That loan was granted in July 2009 as part of the DoE's advanced-technology vehicle manufacturing program, along with much larger loans to Ford ($5.9 billion) and Nisan ($1.6 billion, of which it drew down $1.4 billion).

Last fall, Tesla was deemed a "loser" company by name by unsuccessful Republican presidential candidate Mitt Romney, who criticized a slew of companies to which the DoE loaned or granted money--a few of which have failed, most notably Solyndra.

Paying off its DoE loan entirely removes one stick used by Tesla critics to beat the company: that it is subsidized by your tax dollars and would not otherwise be viable.

Consider articles like this one, for example: Sorry, Tesla's Only Profitable Because Of Your Tax Dollars.

While Tesla Model S electric cars will still be eligible for the same Federal income-tax credit and other incentives as any plug-in car, paying off the loans means the Feds will no longer be in the business of providing operating funds for the company.

Startup Fisker Automotive was also granted $529 million in loans by the DoE, but the department cut off access after the company drew down $192 million.

While Fisker has not filed for bankruptcy, it has not built any of its Karma range-extended electric luxury sedans since last July, and laid off most of its employees last month.

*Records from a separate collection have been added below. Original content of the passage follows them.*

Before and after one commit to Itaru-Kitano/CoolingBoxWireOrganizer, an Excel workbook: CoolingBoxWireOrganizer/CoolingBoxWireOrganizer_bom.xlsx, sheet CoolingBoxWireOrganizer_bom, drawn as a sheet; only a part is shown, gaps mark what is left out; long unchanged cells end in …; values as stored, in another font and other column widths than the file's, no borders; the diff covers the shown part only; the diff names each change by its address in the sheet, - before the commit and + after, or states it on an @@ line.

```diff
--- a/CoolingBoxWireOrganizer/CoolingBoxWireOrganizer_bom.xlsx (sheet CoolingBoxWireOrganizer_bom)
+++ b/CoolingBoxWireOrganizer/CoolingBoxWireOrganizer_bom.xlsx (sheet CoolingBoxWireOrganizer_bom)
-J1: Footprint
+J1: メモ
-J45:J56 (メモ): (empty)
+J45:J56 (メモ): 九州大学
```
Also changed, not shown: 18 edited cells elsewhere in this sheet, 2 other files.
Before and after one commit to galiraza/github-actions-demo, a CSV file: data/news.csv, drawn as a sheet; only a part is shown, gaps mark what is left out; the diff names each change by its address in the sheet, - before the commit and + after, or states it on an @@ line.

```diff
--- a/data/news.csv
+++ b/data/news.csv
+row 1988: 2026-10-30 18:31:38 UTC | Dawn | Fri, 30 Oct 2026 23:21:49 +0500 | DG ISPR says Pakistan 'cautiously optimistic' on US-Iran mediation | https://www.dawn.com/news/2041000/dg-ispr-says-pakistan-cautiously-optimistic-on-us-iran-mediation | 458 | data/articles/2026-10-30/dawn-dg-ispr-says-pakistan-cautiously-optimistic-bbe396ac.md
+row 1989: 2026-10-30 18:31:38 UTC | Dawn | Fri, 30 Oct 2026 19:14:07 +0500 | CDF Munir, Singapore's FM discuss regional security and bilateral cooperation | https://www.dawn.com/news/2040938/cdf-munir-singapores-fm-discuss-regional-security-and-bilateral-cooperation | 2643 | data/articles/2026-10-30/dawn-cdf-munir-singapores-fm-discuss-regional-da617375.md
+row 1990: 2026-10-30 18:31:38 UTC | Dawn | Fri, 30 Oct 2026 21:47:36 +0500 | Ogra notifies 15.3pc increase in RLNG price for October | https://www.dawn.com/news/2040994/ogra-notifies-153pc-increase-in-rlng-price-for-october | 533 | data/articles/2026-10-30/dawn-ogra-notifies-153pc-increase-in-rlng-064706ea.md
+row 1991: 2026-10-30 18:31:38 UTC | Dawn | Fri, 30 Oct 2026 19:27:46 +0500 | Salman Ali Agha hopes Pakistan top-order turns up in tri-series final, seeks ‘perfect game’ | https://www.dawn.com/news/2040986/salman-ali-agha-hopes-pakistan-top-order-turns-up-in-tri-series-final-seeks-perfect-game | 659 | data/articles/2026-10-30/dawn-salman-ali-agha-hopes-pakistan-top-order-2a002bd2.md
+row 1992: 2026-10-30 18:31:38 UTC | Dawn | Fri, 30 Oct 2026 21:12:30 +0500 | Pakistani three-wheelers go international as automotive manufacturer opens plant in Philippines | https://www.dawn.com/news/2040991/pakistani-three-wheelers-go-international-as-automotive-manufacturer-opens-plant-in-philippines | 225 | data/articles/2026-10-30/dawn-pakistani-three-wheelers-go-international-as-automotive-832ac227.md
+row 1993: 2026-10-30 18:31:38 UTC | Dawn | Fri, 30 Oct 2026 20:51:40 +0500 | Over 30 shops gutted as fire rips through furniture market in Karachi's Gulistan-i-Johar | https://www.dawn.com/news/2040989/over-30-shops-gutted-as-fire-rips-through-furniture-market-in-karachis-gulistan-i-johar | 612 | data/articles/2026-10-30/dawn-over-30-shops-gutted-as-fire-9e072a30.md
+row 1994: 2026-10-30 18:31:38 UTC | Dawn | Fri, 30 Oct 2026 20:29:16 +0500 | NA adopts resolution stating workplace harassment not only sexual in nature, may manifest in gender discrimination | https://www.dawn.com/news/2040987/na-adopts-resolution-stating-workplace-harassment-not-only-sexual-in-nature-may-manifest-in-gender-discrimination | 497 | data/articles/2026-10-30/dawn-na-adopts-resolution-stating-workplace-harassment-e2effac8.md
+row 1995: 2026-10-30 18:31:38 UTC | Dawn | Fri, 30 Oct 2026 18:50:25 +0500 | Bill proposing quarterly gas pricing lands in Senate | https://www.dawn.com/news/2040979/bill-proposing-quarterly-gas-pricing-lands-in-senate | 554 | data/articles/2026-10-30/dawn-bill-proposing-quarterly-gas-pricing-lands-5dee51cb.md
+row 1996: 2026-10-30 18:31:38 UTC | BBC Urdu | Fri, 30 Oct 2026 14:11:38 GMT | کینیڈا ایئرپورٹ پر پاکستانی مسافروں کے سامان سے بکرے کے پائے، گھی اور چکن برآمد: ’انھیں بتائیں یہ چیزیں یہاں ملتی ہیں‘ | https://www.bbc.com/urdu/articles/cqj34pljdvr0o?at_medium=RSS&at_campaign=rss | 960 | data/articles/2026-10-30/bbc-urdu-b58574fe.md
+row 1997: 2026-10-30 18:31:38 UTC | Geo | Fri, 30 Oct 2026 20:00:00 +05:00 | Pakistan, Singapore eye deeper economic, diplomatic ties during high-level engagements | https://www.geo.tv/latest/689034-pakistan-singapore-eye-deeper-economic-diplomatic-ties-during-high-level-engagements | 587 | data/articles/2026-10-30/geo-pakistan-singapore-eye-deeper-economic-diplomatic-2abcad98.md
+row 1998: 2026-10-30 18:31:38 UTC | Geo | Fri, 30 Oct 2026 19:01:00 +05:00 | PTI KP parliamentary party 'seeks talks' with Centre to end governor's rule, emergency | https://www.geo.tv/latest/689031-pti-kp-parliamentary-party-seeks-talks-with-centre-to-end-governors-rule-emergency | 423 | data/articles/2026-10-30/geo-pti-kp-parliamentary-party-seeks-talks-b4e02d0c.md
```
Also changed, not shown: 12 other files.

Tesla's Model S electric sport sedan, meanwhile, received a rave review from notably cautiousConsumer Reports two weeks ago.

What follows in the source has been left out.